Holly Bailey

The November midterm congressional elections are still three months away, but the beltway predictions game has already begun.

Vice President Joe Biden is sticking with his optimistic view of the upcoming November elections, telling ABC's This Week that he believes Democrats will perform better than people think. "We're going to win the House, and we're going to win the Senate," Biden said. "I don’t think the losses are going to be bad at all. I think we’re going to shock the heck out of everybody."

That's in contrast to White House Press Secretary Robert Gibbs’s interview with Meet the Press last week, in which he noted Republicans could regain control of the House. His argument set off a week of back and forth between the White House and House Democrats.

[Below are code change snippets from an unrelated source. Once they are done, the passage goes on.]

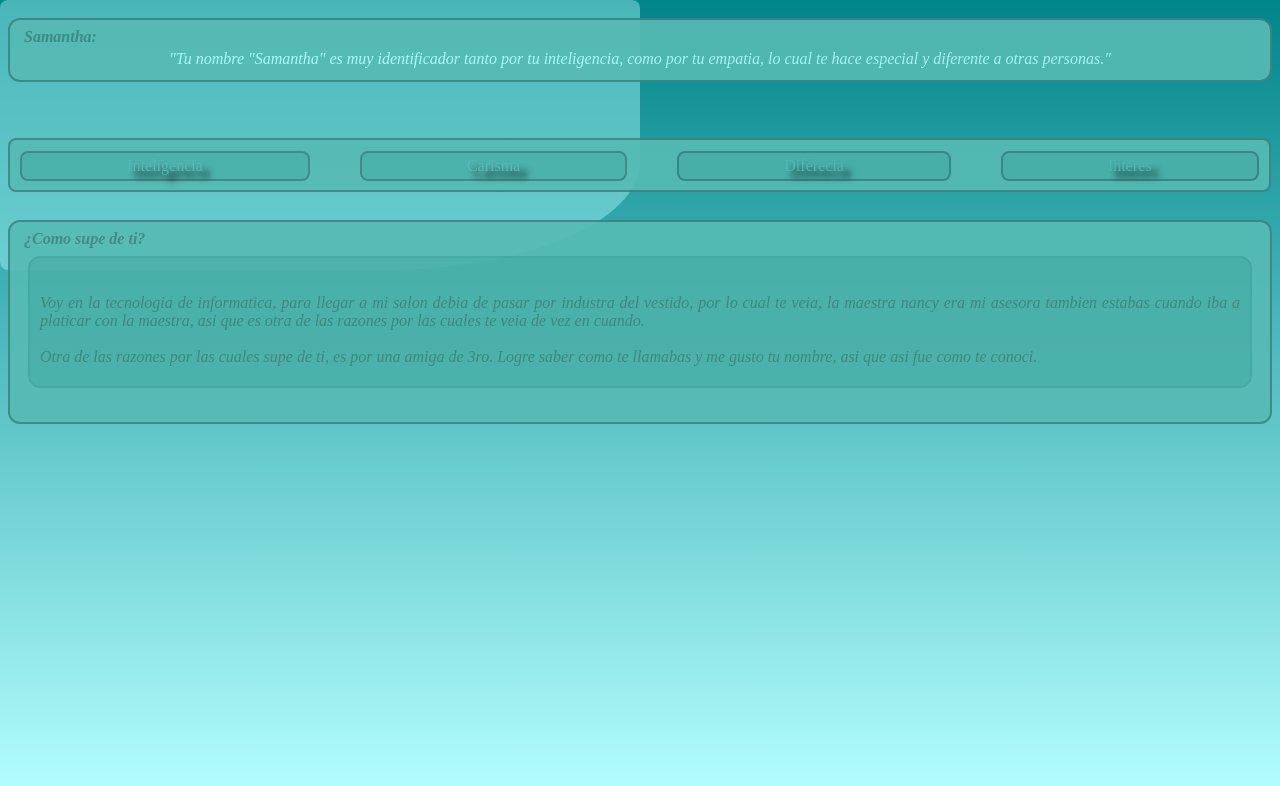
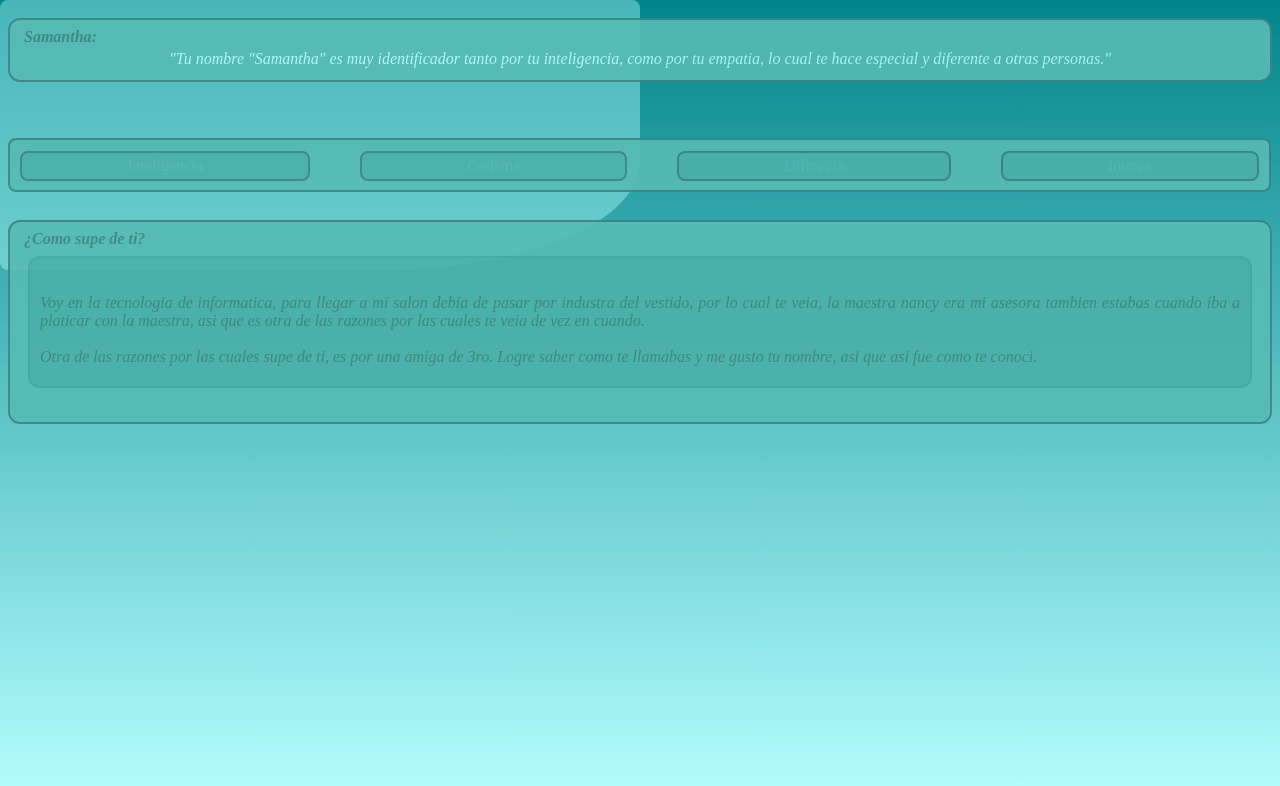
Before and after one commit to programs-jr/prueba, a plain HTML site: page index.html in a window 1280 px wide. Drawn offline with Linux system fonts and the light colour scheme.

Commit message:
Update styles.css

```diff
--- a/styles.css
+++ b/styles.css
@@ -71,7 +71,6 @@ color: #b5ffff;
 a {
 text-decoration: none;
 color: #57b8b4;
-text-shadow: 7px 7px 6px #000;
 }
 
 .fondo-parrafo {
```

But while the polls are definitely bad for Democrats, there are still signs that the party could avoid a political apocalypse—which is perhaps why the two Republican leaders in charge of the party’s campaign efforts notably toned down their estimates about how the GOP might do this fall.

In April, House Minority Leader John Boehner, who could very well be the next House Speaker if the GOP reclaims the House, said he believed his party could capture as many as 100 seats this November.

On Meet the Press, Rep. Pete Sessions, chairman of the House GOP campaign committee, tentatively predicted Republicans might pick up 40 seats. But his Senate counterpart, Texas’s John Cornyn, refused to answer the question, telling host David Gregory it’s anyone’s guess which party will ultimately control Congress after November.

"If the election was held today, it'd be a pretty good election," Cornyn said.